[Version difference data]
★ ★ ★ ★ ★

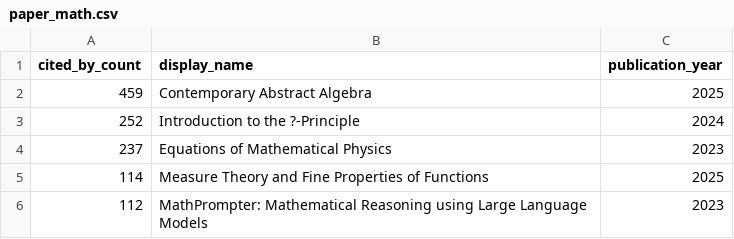
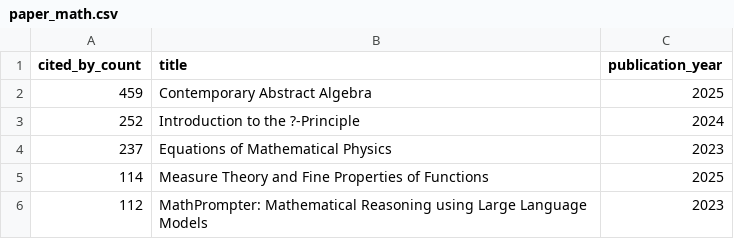
Before and after one commit to jiangwang11/BRUNCH, a CSV file: script/paper_math.csv, drawn as a sheet; only a part is shown.

```diff
--- a/script/paper_math.csv
+++ b/script/paper_math.csv
@@ -1,2 +1,2 @@
-cited_by_count,display_name,publication_year
+cited_by_count,title,publication_year
 459,Contemporary Abstract Algebra,2025
```
Also changed, not shown: script/paper_finance.csv, script/paper_social_science.csv, 1 other file.
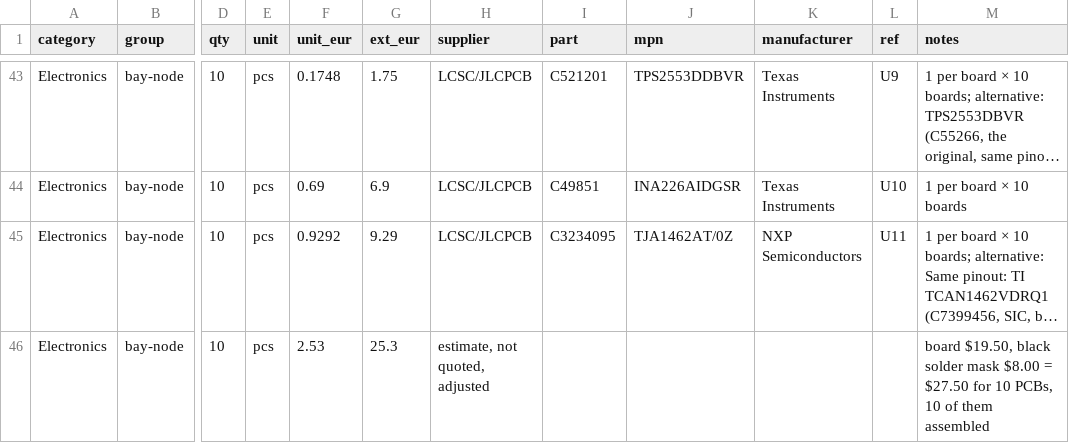
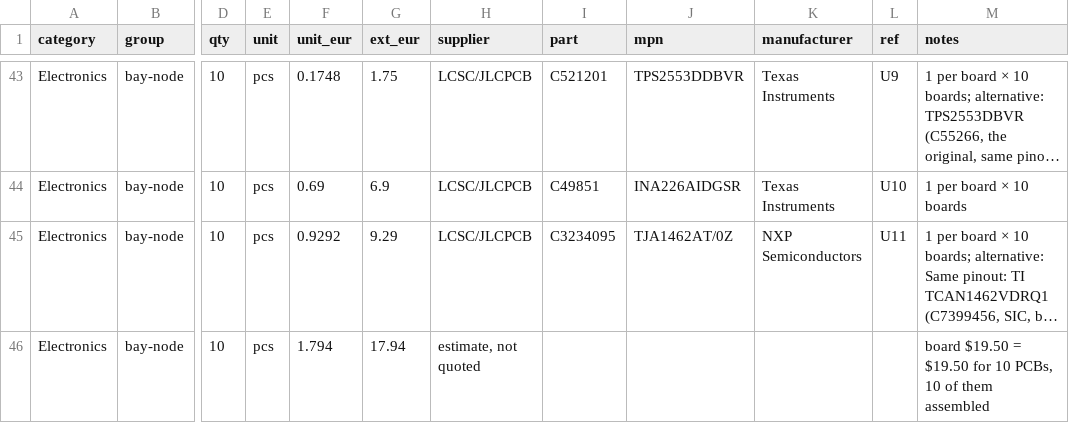
Before and after one commit to kartben/hw-testing-rack, a CSV file: bom/rack-bom.csv, drawn as a sheet; only a part is shown, gaps mark what is left out; long unchanged cells end in …; the diff covers the shown part only; the diff names each change by its address in the sheet, - before the commit and + after, or states it on an @@ line.

```diff
--- a/bom/rack-bom.csv
+++ b/bom/rack-bom.csv
-F46 (unit_eur): 2.53
+F46 (unit_eur): 1.794
-G46 (ext_eur): 25.3
+G46 (ext_eur): 17.94
-H46 (supplier): estimate, not quoted, adjusted
+H46 (supplier): estimate, not quoted
-M46 (notes): board $19.50, black solder mask $8.00 = $27.50 for 10…
+M46 (notes): board $19.50 = $19.50 for 10…
```
Also changed, not shown: 5 edited cells elsewhere in this file, 10 other files.
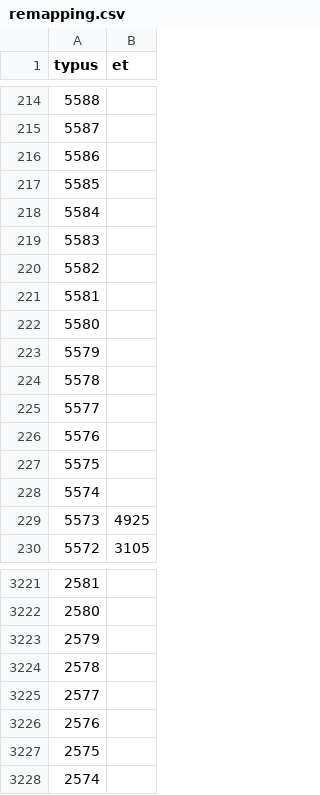
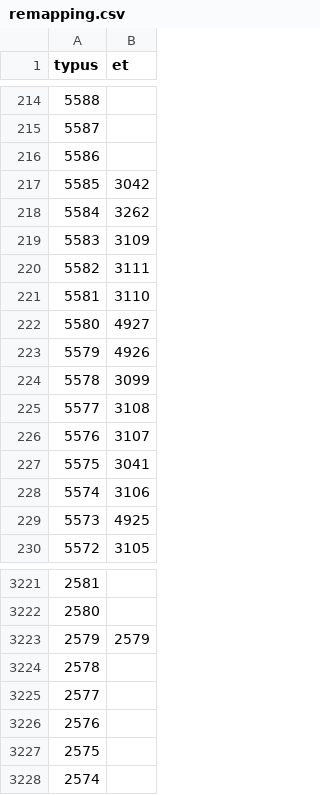
Before and after one commit to Cccc-owo/HuaxiaUniversalis, a CSV file: ETCE/map/remapping.csv, drawn as a sheet; only a part is shown, gaps mark what is left out.

```diff
--- a/ETCE/map/remapping.csv
+++ b/ETCE/map/remapping.csv
@@ -216,14 +216,14 @@ typus,et
 5586,
-5585,
-5584,
-5583,
-5582,
-5581,
-5580,
-5579,
-5578,
-5577,
-5576,
-5575,
-5574,
+5585,3042
+5584,3262
+5583,3109
+5582,3111
+5581,3110
+5580,4927
+5579,4926
+5578,3099
+5577,3108
+5576,3107
+5575,3041
+5574,3106
 5573,4925
@@ -3222,3 +3222,3 @@ typus,et
 2580,
-2579,
+2579,2579
 2578,
```
Also changed, not shown: ETCE/map/definition.csv, 1 other file.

★ ★ ★ ★ ★

■ PROBLEM TO WORK ON
Take the entries above and restate them word for word, minus their images.

■ SOLUTION FOR THIS EXERCISE
Before and after one commit to jiangwang11/BRUNCH, a CSV file: script/paper_math.csv, drawn as a sheet; only a part is shown.

```diff
--- a/script/paper_math.csv
+++ b/script/paper_math.csv
@@ -1,2 +1,2 @@
-cited_by_count,display_name,publication_year
+cited_by_count,title,publication_year
 459,Contemporary Abstract Algebra,2025
```
Also changed, not shown: script/paper_finance.csv, script/paper_social_science.csv, 1 other file.
Before and after one commit to kartben/hw-testing-rack, a CSV file: bom/rack-bom.csv, drawn as a sheet; only a part is shown, gaps mark what is left out; long unchanged cells end in …; the diff covers the shown part only; the diff names each change by its address in the sheet, - before the commit and + after, or states it on an @@ line.

```diff
--- a/bom/rack-bom.csv
+++ b/bom/rack-bom.csv
-F46 (unit_eur): 2.53
+F46 (unit_eur): 1.794
-G46 (ext_eur): 25.3
+G46 (ext_eur): 17.94
-H46 (supplier): estimate, not quoted, adjusted
+H46 (supplier): estimate, not quoted
-M46 (notes): board $19.50, black solder mask $8.00 = $27.50 for 10…
+M46 (notes): board $19.50 = $19.50 for 10…
```
Also changed, not shown: 5 edited cells elsewhere in this file, 10 other files.
Before and after one commit to Cccc-owo/HuaxiaUniversalis, a CSV file: ETCE/map/remapping.csv, drawn as a sheet; only a part is shown, gaps mark what is left out.

```diff
--- a/ETCE/map/remapping.csv
+++ b/ETCE/map/remapping.csv
@@ -216,14 +216,14 @@ typus,et
 5586,
-5585,
-5584,
-5583,
-5582,
-5581,
-5580,
-5579,
-5578,
-5577,
-5576,
-5575,
-5574,
+5585,3042
+5584,3262
+5583,3109
+5582,3111
+5581,3110
+5580,4927
+5579,4926
+5578,3099
+5577,3108
+5576,3107
+5575,3041
+5574,3106
 5573,4925
@@ -3222,3 +3222,3 @@ typus,et
 2580,
-2579,
+2579,2579
 2578,
```
Also changed, not shown: ETCE/map/definition.csv, 1 other file.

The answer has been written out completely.